__What you will do__:
The listing below is to be output in its exact form.

__Input__:
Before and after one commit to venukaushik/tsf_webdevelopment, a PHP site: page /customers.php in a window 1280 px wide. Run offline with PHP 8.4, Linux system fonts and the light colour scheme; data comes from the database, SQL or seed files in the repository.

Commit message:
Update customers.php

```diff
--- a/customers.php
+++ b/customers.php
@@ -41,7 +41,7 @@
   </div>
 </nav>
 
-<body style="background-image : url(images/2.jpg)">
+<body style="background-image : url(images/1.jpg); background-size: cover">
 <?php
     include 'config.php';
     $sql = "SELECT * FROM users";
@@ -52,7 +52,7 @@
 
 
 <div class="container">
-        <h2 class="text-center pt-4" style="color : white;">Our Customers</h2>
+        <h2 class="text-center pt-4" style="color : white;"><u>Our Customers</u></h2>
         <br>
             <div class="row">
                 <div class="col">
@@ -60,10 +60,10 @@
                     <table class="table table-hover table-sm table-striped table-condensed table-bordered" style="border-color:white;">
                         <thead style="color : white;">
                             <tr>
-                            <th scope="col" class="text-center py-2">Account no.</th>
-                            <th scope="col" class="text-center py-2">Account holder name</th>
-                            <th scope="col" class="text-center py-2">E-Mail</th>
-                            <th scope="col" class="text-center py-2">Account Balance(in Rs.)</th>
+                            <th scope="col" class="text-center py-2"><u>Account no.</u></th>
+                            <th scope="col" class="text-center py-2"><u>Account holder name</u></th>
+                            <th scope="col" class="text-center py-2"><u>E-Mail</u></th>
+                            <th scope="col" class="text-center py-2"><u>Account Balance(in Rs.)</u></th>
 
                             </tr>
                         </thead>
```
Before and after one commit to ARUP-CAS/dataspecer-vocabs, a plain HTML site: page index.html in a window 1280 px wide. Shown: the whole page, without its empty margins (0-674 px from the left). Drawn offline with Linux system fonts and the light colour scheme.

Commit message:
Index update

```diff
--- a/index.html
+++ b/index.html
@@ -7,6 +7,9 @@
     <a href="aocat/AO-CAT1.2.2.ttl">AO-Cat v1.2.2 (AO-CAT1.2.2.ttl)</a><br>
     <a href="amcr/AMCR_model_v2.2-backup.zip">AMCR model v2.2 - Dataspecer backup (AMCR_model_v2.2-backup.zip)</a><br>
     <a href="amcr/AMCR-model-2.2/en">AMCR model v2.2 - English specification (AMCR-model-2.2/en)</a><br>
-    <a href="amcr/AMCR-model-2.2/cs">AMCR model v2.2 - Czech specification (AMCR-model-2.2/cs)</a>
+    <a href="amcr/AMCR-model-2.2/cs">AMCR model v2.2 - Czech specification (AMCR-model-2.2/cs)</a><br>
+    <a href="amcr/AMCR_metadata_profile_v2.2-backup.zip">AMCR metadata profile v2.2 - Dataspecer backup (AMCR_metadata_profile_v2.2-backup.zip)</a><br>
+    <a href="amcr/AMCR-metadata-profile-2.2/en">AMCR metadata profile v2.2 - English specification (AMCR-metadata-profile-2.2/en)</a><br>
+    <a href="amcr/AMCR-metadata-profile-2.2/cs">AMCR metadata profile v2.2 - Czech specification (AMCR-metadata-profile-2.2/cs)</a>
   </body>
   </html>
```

__Output for this exercise__:
Before and after one commit to venukaushik/tsf_webdevelopment, a PHP site: page /customers.php in a window 1280 px wide. Run offline with PHP 8.4, Linux system fonts and the light colour scheme; data comes from the database, SQL or seed files in the repository.

Commit message:
Update customers.php

```diff
--- a/customers.php
+++ b/customers.php
@@ -41,7 +41,7 @@
   </div>
 </nav>
 
-<body style="background-image : url(images/2.jpg)">
+<body style="background-image : url(images/1.jpg); background-size: cover">
 <?php
     include 'config.php';
     $sql = "SELECT * FROM users";
@@ -52,7 +52,7 @@
 
 
 <div class="container">
-        <h2 class="text-center pt-4" style="color : white;">Our Customers</h2>
+        <h2 class="text-center pt-4" style="color : white;"><u>Our Customers</u></h2>
         <br>
             <div class="row">
                 <div class="col">
@@ -60,10 +60,10 @@
                     <table class="table table-hover table-sm table-striped table-condensed table-bordered" style="border-color:white;">
                         <thead style="color : white;">
                             <tr>
-                            <th scope="col" class="text-center py-2">Account no.</th>
-                            <th scope="col" class="text-center py-2">Account holder name</th>
-                            <th scope="col" class="text-center py-2">E-Mail</th>
-                            <th scope="col" class="text-center py-2">Account Balance(in Rs.)</th>
+                            <th scope="col" class="text-center py-2"><u>Account no.</u></th>
+                            <th scope="col" class="text-center py-2"><u>Account holder name</u></th>
+                            <th scope="col" class="text-center py-2"><u>E-Mail</u></th>
+                            <th scope="col" class="text-center py-2"><u>Account Balance(in Rs.)</u></th>
 
                             </tr>
                         </thead>
```
Before and after one commit to ARUP-CAS/dataspecer-vocabs, a plain HTML site: page index.html in a window 1280 px wide. Shown: the whole page, without its empty margins (0-674 px from the left). Drawn offline with Linux system fonts and the light colour scheme.

Commit message:
Index update

```diff
--- a/index.html
+++ b/index.html
@@ -7,6 +7,9 @@
     <a href="aocat/AO-CAT1.2.2.ttl">AO-Cat v1.2.2 (AO-CAT1.2.2.ttl)</a><br>
     <a href="amcr/AMCR_model_v2.2-backup.zip">AMCR model v2.2 - Dataspecer backup (AMCR_model_v2.2-backup.zip)</a><br>
     <a href="amcr/AMCR-model-2.2/en">AMCR model v2.2 - English specification (AMCR-model-2.2/en)</a><br>
-    <a href="amcr/AMCR-model-2.2/cs">AMCR model v2.2 - Czech specification (AMCR-model-2.2/cs)</a>
+    <a href="amcr/AMCR-model-2.2/cs">AMCR model v2.2 - Czech specification (AMCR-model-2.2/cs)</a><br>
+    <a href="amcr/AMCR_metadata_profile_v2.2-backup.zip">AMCR metadata profile v2.2 - Dataspecer backup (AMCR_metadata_profile_v2.2-backup.zip)</a><br>
+    <a href="amcr/AMCR-metadata-profile-2.2/en">AMCR metadata profile v2.2 - English specification (AMCR-metadata-profile-2.2/en)</a><br>
+    <a href="amcr/AMCR-metadata-profile-2.2/cs">AMCR metadata profile v2.2 - Czech specification (AMCR-metadata-profile-2.2/cs)</a>
   </body>
   </html>
```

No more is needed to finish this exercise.